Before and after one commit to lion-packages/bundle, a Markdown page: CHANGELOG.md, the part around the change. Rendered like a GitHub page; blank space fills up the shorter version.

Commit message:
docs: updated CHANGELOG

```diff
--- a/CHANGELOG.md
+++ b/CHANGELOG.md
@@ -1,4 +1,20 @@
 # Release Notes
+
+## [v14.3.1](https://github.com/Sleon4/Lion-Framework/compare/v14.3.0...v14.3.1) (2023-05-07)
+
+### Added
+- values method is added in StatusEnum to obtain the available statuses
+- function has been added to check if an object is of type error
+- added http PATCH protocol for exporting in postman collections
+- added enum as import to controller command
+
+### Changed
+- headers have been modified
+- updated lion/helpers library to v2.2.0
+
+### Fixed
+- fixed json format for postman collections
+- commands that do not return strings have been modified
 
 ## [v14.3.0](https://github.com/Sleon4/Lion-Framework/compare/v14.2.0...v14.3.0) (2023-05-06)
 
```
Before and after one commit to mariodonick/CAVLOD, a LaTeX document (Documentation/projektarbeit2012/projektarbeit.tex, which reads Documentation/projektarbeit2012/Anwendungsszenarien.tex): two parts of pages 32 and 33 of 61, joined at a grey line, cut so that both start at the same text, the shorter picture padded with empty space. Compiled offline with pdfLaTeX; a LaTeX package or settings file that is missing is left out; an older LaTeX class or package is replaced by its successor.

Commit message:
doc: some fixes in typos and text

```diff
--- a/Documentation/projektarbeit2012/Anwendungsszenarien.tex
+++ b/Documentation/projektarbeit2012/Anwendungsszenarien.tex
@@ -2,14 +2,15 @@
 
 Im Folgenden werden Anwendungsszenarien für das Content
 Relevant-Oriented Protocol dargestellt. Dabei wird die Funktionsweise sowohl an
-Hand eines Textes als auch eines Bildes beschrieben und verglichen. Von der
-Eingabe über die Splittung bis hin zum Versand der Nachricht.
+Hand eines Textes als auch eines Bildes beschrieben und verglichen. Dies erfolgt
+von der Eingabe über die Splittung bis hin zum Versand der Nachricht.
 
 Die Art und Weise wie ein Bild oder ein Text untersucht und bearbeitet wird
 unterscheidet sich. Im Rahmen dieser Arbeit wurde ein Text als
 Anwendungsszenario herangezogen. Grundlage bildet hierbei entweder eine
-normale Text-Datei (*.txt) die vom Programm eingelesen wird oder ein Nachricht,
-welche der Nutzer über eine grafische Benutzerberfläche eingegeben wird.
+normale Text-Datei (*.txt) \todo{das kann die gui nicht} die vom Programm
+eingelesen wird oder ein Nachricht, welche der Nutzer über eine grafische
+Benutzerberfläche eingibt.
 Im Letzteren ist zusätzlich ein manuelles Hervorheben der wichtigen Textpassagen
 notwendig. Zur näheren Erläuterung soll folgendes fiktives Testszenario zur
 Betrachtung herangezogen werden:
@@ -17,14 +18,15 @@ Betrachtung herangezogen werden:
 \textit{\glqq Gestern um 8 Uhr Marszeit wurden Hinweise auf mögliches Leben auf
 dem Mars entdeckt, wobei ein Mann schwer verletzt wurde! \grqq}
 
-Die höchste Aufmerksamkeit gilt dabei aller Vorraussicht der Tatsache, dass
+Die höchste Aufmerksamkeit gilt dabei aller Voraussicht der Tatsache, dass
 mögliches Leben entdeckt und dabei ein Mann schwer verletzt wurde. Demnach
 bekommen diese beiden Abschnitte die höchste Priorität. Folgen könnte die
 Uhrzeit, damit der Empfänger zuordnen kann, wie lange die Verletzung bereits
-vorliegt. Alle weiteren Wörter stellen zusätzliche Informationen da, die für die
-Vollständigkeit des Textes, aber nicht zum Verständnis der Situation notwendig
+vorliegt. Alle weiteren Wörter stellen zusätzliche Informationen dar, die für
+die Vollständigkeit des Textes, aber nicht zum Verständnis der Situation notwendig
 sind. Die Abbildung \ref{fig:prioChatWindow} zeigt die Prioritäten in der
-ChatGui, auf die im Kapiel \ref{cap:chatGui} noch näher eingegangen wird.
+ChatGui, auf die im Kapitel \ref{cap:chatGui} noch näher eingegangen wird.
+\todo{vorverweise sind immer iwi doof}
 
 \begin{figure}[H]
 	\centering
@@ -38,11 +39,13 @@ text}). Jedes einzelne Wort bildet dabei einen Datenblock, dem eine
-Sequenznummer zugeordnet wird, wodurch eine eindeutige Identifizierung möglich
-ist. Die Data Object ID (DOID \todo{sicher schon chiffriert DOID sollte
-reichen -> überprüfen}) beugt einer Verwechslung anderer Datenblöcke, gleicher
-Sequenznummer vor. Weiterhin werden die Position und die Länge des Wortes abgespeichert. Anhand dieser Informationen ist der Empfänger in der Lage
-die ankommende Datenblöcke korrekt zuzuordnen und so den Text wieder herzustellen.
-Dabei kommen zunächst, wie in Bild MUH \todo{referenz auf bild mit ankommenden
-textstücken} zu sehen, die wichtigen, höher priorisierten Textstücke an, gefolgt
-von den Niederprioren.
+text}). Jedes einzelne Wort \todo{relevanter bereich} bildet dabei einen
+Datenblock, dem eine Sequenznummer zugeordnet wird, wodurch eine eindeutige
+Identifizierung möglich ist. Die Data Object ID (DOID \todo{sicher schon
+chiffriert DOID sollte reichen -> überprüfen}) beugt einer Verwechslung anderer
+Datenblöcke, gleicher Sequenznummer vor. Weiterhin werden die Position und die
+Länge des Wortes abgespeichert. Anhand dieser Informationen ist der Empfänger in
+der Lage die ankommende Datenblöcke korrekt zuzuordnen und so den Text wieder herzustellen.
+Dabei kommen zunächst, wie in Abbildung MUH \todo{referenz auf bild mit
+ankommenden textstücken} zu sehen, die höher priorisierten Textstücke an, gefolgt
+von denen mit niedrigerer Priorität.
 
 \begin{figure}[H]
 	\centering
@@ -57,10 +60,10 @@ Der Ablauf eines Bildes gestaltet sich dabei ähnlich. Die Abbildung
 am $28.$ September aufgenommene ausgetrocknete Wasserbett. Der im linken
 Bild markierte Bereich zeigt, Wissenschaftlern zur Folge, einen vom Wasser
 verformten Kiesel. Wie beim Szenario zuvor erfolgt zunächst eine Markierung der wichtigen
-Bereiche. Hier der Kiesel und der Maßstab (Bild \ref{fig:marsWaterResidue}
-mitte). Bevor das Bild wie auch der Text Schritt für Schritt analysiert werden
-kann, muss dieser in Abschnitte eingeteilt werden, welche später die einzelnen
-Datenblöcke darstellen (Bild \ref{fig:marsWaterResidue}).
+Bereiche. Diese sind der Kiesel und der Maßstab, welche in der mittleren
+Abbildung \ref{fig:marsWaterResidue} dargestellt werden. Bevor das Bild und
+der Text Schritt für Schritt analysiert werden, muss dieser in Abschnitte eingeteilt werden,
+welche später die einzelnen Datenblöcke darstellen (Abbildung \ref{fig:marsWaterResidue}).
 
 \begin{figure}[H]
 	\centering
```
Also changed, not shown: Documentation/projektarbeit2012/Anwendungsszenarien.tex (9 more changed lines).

Required work >>
Exactly as they stand, repeat all the records.

Finished exercise >>
Before and after one commit to lion-packages/bundle, a Markdown page: CHANGELOG.md, the part around the change. Rendered like a GitHub page; blank space fills up the shorter version.

Commit message:
docs: updated CHANGELOG

```diff
--- a/CHANGELOG.md
+++ b/CHANGELOG.md
@@ -1,4 +1,20 @@
 # Release Notes
+
+## [v14.3.1](https://github.com/Sleon4/Lion-Framework/compare/v14.3.0...v14.3.1) (2023-05-07)
+
+### Added
+- values method is added in StatusEnum to obtain the available statuses
+- function has been added to check if an object is of type error
+- added http PATCH protocol for exporting in postman collections
+- added enum as import to controller command
+
+### Changed
+- headers have been modified
+- updated lion/helpers library to v2.2.0
+
+### Fixed
+- fixed json format for postman collections
+- commands that do not return strings have been modified
 
 ## [v14.3.0](https://github.com/Sleon4/Lion-Framework/compare/v14.2.0...v14.3.0) (2023-05-06)
 
```
Before and after one commit to mariodonick/CAVLOD, a LaTeX document (Documentation/projektarbeit2012/projektarbeit.tex, which reads Documentation/projektarbeit2012/Anwendungsszenarien.tex): two parts of pages 32 and 33 of 61, joined at a grey line, cut so that both start at the same text, the shorter picture padded with empty space. Compiled offline with pdfLaTeX; a LaTeX package or settings file that is missing is left out; an older LaTeX class or package is replaced by its successor.

Commit message:
doc: some fixes in typos and text

```diff
--- a/Documentation/projektarbeit2012/Anwendungsszenarien.tex
+++ b/Documentation/projektarbeit2012/Anwendungsszenarien.tex
@@ -2,14 +2,15 @@
 
 Im Folgenden werden Anwendungsszenarien für das Content
 Relevant-Oriented Protocol dargestellt. Dabei wird die Funktionsweise sowohl an
-Hand eines Textes als auch eines Bildes beschrieben und verglichen. Von der
-Eingabe über die Splittung bis hin zum Versand der Nachricht.
+Hand eines Textes als auch eines Bildes beschrieben und verglichen. Dies erfolgt
+von der Eingabe über die Splittung bis hin zum Versand der Nachricht.
 
 Die Art und Weise wie ein Bild oder ein Text untersucht und bearbeitet wird
 unterscheidet sich. Im Rahmen dieser Arbeit wurde ein Text als
 Anwendungsszenario herangezogen. Grundlage bildet hierbei entweder eine
-normale Text-Datei (*.txt) die vom Programm eingelesen wird oder ein Nachricht,
-welche der Nutzer über eine grafische Benutzerberfläche eingegeben wird.
+normale Text-Datei (*.txt) \todo{das kann die gui nicht} die vom Programm
+eingelesen wird oder ein Nachricht, welche der Nutzer über eine grafische
+Benutzerberfläche eingibt.
 Im Letzteren ist zusätzlich ein manuelles Hervorheben der wichtigen Textpassagen
 notwendig. Zur näheren Erläuterung soll folgendes fiktives Testszenario zur
 Betrachtung herangezogen werden:
@@ -17,14 +18,15 @@ Betrachtung herangezogen werden:
 \textit{\glqq Gestern um 8 Uhr Marszeit wurden Hinweise auf mögliches Leben auf
 dem Mars entdeckt, wobei ein Mann schwer verletzt wurde! \grqq}
 
-Die höchste Aufmerksamkeit gilt dabei aller Vorraussicht der Tatsache, dass
+Die höchste Aufmerksamkeit gilt dabei aller Voraussicht der Tatsache, dass
 mögliches Leben entdeckt und dabei ein Mann schwer verletzt wurde. Demnach
 bekommen diese beiden Abschnitte die höchste Priorität. Folgen könnte die
 Uhrzeit, damit der Empfänger zuordnen kann, wie lange die Verletzung bereits
-vorliegt. Alle weiteren Wörter stellen zusätzliche Informationen da, die für die
-Vollständigkeit des Textes, aber nicht zum Verständnis der Situation notwendig
+vorliegt. Alle weiteren Wörter stellen zusätzliche Informationen dar, die für
+die Vollständigkeit des Textes, aber nicht zum Verständnis der Situation notwendig
 sind. Die Abbildung \ref{fig:prioChatWindow} zeigt die Prioritäten in der
-ChatGui, auf die im Kapiel \ref{cap:chatGui} noch näher eingegangen wird.
+ChatGui, auf die im Kapitel \ref{cap:chatGui} noch näher eingegangen wird.
+\todo{vorverweise sind immer iwi doof}
 
 \begin{figure}[H]
 	\centering
@@ -38,11 +39,13 @@ text}). Jedes einzelne Wort bildet dabei einen Datenblock, dem eine
-Sequenznummer zugeordnet wird, wodurch eine eindeutige Identifizierung möglich
-ist. Die Data Object ID (DOID \todo{sicher schon chiffriert DOID sollte
-reichen -> überprüfen}) beugt einer Verwechslung anderer Datenblöcke, gleicher
-Sequenznummer vor. Weiterhin werden die Position und die Länge des Wortes abgespeichert. Anhand dieser Informationen ist der Empfänger in der Lage
-die ankommende Datenblöcke korrekt zuzuordnen und so den Text wieder herzustellen.
-Dabei kommen zunächst, wie in Bild MUH \todo{referenz auf bild mit ankommenden
-textstücken} zu sehen, die wichtigen, höher priorisierten Textstücke an, gefolgt
-von den Niederprioren.
+text}). Jedes einzelne Wort \todo{relevanter bereich} bildet dabei einen
+Datenblock, dem eine Sequenznummer zugeordnet wird, wodurch eine eindeutige
+Identifizierung möglich ist. Die Data Object ID (DOID \todo{sicher schon
+chiffriert DOID sollte reichen -> überprüfen}) beugt einer Verwechslung anderer
+Datenblöcke, gleicher Sequenznummer vor. Weiterhin werden die Position und die
+Länge des Wortes abgespeichert. Anhand dieser Informationen ist der Empfänger in
+der Lage die ankommende Datenblöcke korrekt zuzuordnen und so den Text wieder herzustellen.
+Dabei kommen zunächst, wie in Abbildung MUH \todo{referenz auf bild mit
+ankommenden textstücken} zu sehen, die höher priorisierten Textstücke an, gefolgt
+von denen mit niedrigerer Priorität.
 
 \begin{figure}[H]
 	\centering
@@ -57,10 +60,10 @@ Der Ablauf eines Bildes gestaltet sich dabei ähnlich. Die Abbildung
 am $28.$ September aufgenommene ausgetrocknete Wasserbett. Der im linken
 Bild markierte Bereich zeigt, Wissenschaftlern zur Folge, einen vom Wasser
 verformten Kiesel. Wie beim Szenario zuvor erfolgt zunächst eine Markierung der wichtigen
-Bereiche. Hier der Kiesel und der Maßstab (Bild \ref{fig:marsWaterResidue}
-mitte). Bevor das Bild wie auch der Text Schritt für Schritt analysiert werden
-kann, muss dieser in Abschnitte eingeteilt werden, welche später die einzelnen
-Datenblöcke darstellen (Bild \ref{fig:marsWaterResidue}).
+Bereiche. Diese sind der Kiesel und der Maßstab, welche in der mittleren
+Abbildung \ref{fig:marsWaterResidue} dargestellt werden. Bevor das Bild und
+der Text Schritt für Schritt analysiert werden, muss dieser in Abschnitte eingeteilt werden,
+welche später die einzelnen Datenblöcke darstellen (Abbildung \ref{fig:marsWaterResidue}).
 
 \begin{figure}[H]
 	\centering
```
Also changed, not shown: Documentation/projektarbeit2012/Anwendungsszenarien.tex (9 more changed lines).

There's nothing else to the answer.